“I guess I get an extra long weekend!” I laughed. “I like your attitude!” he smiled. From our short conversation I found out that it was going to take at least 6 hours to get this mess straightened out. I went back inside.
A short time later a very friendly BC Hydro guy knocked on the door, and with a big grin he told me that because the whats-a-ma-call-it was ripped from the house, I was going to have to call an electrician to repair that before BC Hydro could repair the line. An electrician! I panicked. I called my husband again and was finally able to get through to tell him what happened.
He took it upon himself to get a hold of an electrician who could respond quickly.
My phone was about to run out of power. I got a text message from my phone provider that I had already used up half of my data for the month. And it was only day 2 of the cycle.

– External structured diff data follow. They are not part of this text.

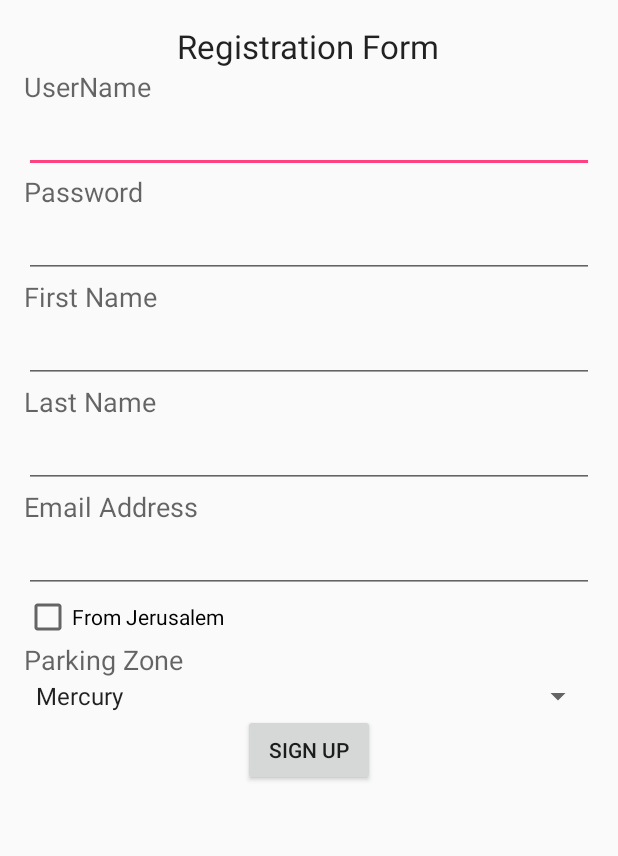
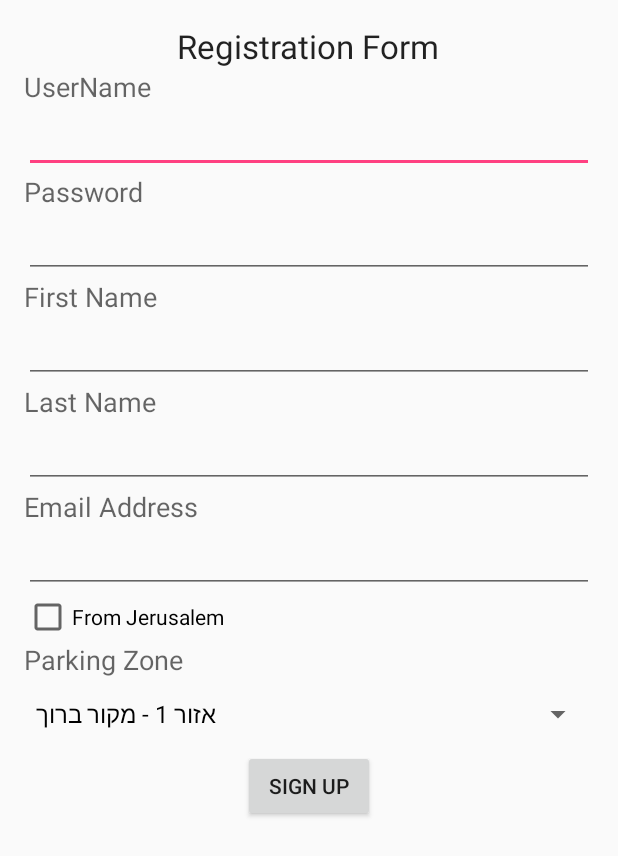
Before and after one commit to eviabs-huji/ParkIt, an Android app: the screen it shows after launch (RegisterActivity), after a tap on "REGISTER", on a phone screen of 412 x 824 dp. Shown: the top 856 px of the screen. Run offline under Robolectric (Android 15) with nearby library versions, the phone set to English and light mode, and no system bars.

Commit message:
Merge remote-tracking branch 'origin/master'
# Conflicts:
#	app/src/main/res/values/strings.xml

```diff
--- a/app/src/main/java/com/athon/hack/parkit/RegisterActivity.java
+++ b/app/src/main/java/com/athon/hack/parkit/RegisterActivity.java
@@ -8,22 +8,22 @@ import android.widget.ExpandableListView;
 import android.widget.Spinner;
 
 public class RegisterActivity extends Activity {
+    private static final String[] zone_numbers = {"אזור 1 - מקור ברוך", "אזור 2 - זכרון משה",
+        "אזור 3 - כרם אברהם", "אזור 4 - מורשה", "אזור 5 - מרכז העיר", "אזור 6 - מחנה יהודה ונחלת אחים",
+        "אזור 7 - רחביה", "אזור 8 - טלביה", "אזור 9 - ימין משה", "אזור 10 - המושבה הגרמנית",
+        "אזור 11 - תלפיות", "אזור 12 - בית הכרם", "אזור 13 - גבעת שאול", "אזור 14 - שד' אשכול",
+        "אזור 15 - אגן העיר העתיקה", "אזור 16 - המושבה הגרמנית", "אזור 17 - המושבה הגרמנית",
+        "אזור 18 - הגבעה הצרפתית", "אזור 19 - רח' זאב חקלאי", "אזור 20 - פסגת זאב",
+        "אזור 21 - רח' שטרן", "אזור 22 - דרך הרכבת", "אזור 23 - שד' אשכול"};
 
     @Override
     protected void onCreate(Bundle savedInstanceState) {
         super.onCreate(savedInstanceState);
         setContentView(R.layout.activity_register);
-        Spinner spinner = (Spinner) findViewById(R.id.zones_spinner);
-// Create an ArrayAdapter using the string array and a default spinner layout
-        ArrayAdapter<CharSequence> adapter = ArrayAdapter.createFromResource(this,
-                R.array.zones_array, android.R.layout.simple_spinner_item);
-// Specify the layout to use when the list of choices appears
-        adapter.setDropDownViewResource(android.R.layout.simple_spinner_dropdown_item);
-// Apply the adapter to the spinner
-        spinner.setAdapter(adapter);
-    }
-    public void openList(View v)
-    {
 
+        Spinner dropdown = (Spinner) findViewById(R.id.zones_spinner);
+        ArrayAdapter<String> adapter = new ArrayAdapter<String>(this,
+                android.R.layout.simple_spinner_dropdown_item, zone_numbers);
+        dropdown.setAdapter(adapter);
     }
 }
```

I have a battery booster that I bought for my car when it had a battery leak that my mechanic couldn’t figure out. Fortunately, the booster was fully charged, so I brought it upstairs from the basement. It has a USB connector and one of those cigarette lighter chargers, so I managed to find plugs and cables to plug in my phone and a couple of other battery packs. I was even able to plug my laptop in so I could do a little work.
I was feeling pretty good about my resourcefulness. The electricians showed up and set about fixing things. And then they handed me the bill. Gulp. More than thirteen hundred dollars.
The stormy day dragged on and BC Hydro worked continuously up and down the street repairing the wires and putting in a new power pole where the old one had snapped. It grew darker in the house so I lit up the candles. My husband brought home some fast food for dinner and we ate by candlelight. We took turns using the battery booster to charge things up.
Every now and then I would pop outside and look down the street where most of the work was being done. There were fewer and fewer trucks. Part of me worried that they’d just give up and go home for the evening. But they didn’t.
At 8:25pm, almost nine and a half hours after the power went out, the lights came back on. Sigh.
Thinking about the whole event, I decided to take note of what I had learned from the experience.
- I can be pretty resourceful when I have to be.
- There are never enough candles. Or flashlights. Or battery packs.
- When a BC Hydro guy comes knocking at your door with a big grin on his face, it isn’t necessarily a good sign.
- That whatsit thingamajig that holds your power lines against your house is actually called a mast.
- The character trait that serves you best in a situation such as this is called a sense of humour.
- The firefighters, electricians and Hydro people out there working for hours and hours in miserable conditions to get things up and running, are real pros. Thank goodness for them.
- When you don’t want to open the fridge for the white, you can always open a bottle of red.
- I’m nowhere near prepared for the Big One.
- Because, you know, it’s 2020.